Exposure to cannabis can alter the genetic profile of sperms in men, and possibly affect the children too, a recent study suggests.
As legal access to marijuana continues to expand across the U.S., more scientists are studying the effects of its active ingredient, tetrahydrocannabinol (THC), in teens, adults and pregnant women.
Experiments in rats and a study with 24 men found that THC appears to target genes in two major cellular pathways and alters DNA methylation, a process essential for normal development.
"What we have found is that the effects of cannabis use on males and their reproductive health are not completely null, in that there's something about cannabis use that affects the genetic profile in sperm," said Scott Kollins, senior author of the study.

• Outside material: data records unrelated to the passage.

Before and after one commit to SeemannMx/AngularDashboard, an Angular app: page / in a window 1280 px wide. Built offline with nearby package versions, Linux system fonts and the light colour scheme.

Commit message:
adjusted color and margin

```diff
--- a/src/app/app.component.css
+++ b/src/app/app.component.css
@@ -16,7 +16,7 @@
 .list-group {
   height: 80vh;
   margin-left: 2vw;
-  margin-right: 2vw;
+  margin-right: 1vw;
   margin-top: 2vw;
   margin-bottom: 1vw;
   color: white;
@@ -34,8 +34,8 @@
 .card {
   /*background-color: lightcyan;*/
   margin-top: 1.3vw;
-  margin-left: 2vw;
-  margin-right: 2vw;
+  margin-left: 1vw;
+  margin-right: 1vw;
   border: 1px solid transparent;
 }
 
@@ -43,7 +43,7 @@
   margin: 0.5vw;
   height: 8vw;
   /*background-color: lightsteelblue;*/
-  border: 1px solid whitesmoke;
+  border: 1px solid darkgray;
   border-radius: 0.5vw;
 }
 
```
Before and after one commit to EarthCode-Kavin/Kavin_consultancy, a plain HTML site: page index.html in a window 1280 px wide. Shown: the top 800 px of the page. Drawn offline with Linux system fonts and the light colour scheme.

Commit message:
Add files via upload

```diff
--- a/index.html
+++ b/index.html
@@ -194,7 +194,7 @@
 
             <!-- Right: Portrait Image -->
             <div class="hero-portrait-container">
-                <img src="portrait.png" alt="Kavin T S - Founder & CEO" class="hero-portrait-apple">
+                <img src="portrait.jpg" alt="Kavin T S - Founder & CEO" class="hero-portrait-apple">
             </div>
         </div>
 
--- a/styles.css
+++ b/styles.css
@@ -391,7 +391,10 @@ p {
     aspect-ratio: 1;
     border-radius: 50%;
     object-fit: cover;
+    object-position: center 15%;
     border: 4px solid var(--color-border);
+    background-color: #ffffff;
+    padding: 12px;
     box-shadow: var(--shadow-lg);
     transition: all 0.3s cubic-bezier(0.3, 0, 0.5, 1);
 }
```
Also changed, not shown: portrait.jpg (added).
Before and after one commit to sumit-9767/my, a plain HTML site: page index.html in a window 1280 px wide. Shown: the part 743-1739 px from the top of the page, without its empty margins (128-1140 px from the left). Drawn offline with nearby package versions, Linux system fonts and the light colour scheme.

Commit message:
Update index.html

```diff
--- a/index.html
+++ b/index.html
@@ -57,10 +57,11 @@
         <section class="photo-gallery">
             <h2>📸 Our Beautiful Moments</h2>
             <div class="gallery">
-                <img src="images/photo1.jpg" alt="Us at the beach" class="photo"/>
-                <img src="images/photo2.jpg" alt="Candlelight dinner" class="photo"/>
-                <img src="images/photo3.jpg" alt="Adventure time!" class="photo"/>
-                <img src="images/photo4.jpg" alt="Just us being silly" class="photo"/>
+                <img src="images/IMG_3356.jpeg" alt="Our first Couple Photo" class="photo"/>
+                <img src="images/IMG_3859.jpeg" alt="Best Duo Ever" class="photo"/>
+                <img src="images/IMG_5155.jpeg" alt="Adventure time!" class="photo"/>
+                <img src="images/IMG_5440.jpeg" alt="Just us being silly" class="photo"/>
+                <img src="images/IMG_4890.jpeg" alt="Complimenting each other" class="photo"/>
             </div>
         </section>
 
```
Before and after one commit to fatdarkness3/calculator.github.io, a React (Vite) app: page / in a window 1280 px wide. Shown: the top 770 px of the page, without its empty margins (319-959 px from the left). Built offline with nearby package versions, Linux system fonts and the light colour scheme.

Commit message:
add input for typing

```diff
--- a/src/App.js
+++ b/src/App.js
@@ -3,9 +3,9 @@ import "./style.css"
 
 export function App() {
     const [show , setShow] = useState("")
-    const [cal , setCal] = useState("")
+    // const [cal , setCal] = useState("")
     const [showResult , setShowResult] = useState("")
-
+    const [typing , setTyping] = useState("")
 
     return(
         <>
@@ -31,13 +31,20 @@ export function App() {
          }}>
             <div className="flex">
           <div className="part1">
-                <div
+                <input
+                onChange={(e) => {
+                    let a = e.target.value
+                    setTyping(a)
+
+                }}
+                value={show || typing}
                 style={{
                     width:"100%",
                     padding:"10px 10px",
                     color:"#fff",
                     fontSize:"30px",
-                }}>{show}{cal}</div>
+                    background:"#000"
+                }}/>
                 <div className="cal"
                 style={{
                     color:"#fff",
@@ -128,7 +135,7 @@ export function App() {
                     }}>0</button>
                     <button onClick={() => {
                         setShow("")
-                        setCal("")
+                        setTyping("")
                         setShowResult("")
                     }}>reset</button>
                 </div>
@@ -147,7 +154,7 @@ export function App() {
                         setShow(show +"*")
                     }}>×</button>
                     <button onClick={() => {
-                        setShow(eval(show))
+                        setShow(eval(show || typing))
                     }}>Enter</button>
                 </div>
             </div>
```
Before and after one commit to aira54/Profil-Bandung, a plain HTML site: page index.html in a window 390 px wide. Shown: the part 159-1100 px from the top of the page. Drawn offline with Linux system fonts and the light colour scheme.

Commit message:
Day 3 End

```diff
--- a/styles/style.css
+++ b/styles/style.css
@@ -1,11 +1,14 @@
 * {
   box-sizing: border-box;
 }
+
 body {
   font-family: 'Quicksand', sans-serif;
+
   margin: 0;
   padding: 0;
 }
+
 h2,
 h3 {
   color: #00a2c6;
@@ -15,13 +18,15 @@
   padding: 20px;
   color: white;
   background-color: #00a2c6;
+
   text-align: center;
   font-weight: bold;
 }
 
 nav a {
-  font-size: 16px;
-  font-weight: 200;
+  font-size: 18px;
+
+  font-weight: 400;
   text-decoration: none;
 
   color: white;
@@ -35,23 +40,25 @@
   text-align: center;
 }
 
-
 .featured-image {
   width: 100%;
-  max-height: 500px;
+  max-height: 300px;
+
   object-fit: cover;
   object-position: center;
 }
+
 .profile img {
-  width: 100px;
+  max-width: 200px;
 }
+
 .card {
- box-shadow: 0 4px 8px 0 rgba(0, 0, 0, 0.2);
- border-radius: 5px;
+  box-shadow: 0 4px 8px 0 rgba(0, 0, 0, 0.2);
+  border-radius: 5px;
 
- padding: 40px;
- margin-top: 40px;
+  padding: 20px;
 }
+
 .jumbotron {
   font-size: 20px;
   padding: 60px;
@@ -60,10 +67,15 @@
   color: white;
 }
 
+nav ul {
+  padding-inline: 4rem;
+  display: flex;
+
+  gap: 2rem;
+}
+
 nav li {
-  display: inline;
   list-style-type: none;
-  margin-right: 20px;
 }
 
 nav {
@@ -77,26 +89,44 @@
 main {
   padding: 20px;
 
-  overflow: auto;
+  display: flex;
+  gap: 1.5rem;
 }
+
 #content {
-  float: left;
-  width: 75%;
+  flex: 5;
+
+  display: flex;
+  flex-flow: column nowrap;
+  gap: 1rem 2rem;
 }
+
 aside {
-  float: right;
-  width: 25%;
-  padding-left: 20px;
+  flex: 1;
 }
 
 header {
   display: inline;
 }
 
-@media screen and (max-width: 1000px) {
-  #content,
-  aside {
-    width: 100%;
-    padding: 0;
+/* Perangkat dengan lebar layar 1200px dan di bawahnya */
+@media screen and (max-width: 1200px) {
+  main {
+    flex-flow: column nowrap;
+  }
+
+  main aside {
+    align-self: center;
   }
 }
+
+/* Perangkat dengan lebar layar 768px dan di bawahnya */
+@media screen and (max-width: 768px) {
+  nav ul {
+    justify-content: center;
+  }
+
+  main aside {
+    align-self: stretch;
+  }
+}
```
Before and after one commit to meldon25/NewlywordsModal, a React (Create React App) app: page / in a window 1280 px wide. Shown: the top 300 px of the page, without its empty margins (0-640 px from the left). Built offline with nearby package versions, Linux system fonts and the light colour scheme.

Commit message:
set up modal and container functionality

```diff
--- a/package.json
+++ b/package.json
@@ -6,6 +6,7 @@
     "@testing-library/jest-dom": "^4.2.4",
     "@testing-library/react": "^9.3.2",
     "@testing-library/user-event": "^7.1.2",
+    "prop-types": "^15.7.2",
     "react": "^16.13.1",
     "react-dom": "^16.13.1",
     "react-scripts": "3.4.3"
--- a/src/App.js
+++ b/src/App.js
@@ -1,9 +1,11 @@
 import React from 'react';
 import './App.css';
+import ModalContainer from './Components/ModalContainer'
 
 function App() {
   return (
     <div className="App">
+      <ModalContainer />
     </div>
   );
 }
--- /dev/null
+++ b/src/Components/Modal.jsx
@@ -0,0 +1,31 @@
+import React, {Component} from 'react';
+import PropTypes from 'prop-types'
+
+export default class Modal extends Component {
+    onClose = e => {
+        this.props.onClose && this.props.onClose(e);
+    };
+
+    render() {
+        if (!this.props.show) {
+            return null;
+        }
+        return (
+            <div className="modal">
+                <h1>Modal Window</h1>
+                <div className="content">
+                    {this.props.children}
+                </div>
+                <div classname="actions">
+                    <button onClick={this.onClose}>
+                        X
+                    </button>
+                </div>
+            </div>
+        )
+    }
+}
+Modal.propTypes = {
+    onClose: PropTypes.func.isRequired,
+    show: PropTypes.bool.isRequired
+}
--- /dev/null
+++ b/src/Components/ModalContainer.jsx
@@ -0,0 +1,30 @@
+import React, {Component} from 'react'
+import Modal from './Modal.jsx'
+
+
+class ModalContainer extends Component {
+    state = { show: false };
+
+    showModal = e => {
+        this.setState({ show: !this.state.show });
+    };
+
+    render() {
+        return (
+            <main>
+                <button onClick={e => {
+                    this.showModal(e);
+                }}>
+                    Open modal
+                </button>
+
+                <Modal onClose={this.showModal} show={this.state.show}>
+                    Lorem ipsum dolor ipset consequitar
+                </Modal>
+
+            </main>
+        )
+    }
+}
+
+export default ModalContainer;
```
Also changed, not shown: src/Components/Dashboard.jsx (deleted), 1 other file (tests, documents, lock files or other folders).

The study defined regular users as those who smoked marijuana at least weekly for the previous six months. Their sperm was compared to those who had not used marijuana in the past six months and not more than 10 times in their lifetimes.
The higher the concentration of THC in the men's urine, the more pronounced the genetic changes to their sperm were, the authors found.
THC appeared to impact hundreds of different genes in rats and humans, but many of the genes did have something in common -- they were associated with two of the same major cellular pathways, said another lead author, Susan K. Murphy.
Previous researches have shown that tobacco smoke, pesticides, flame retardants and even obesity can alter sperms.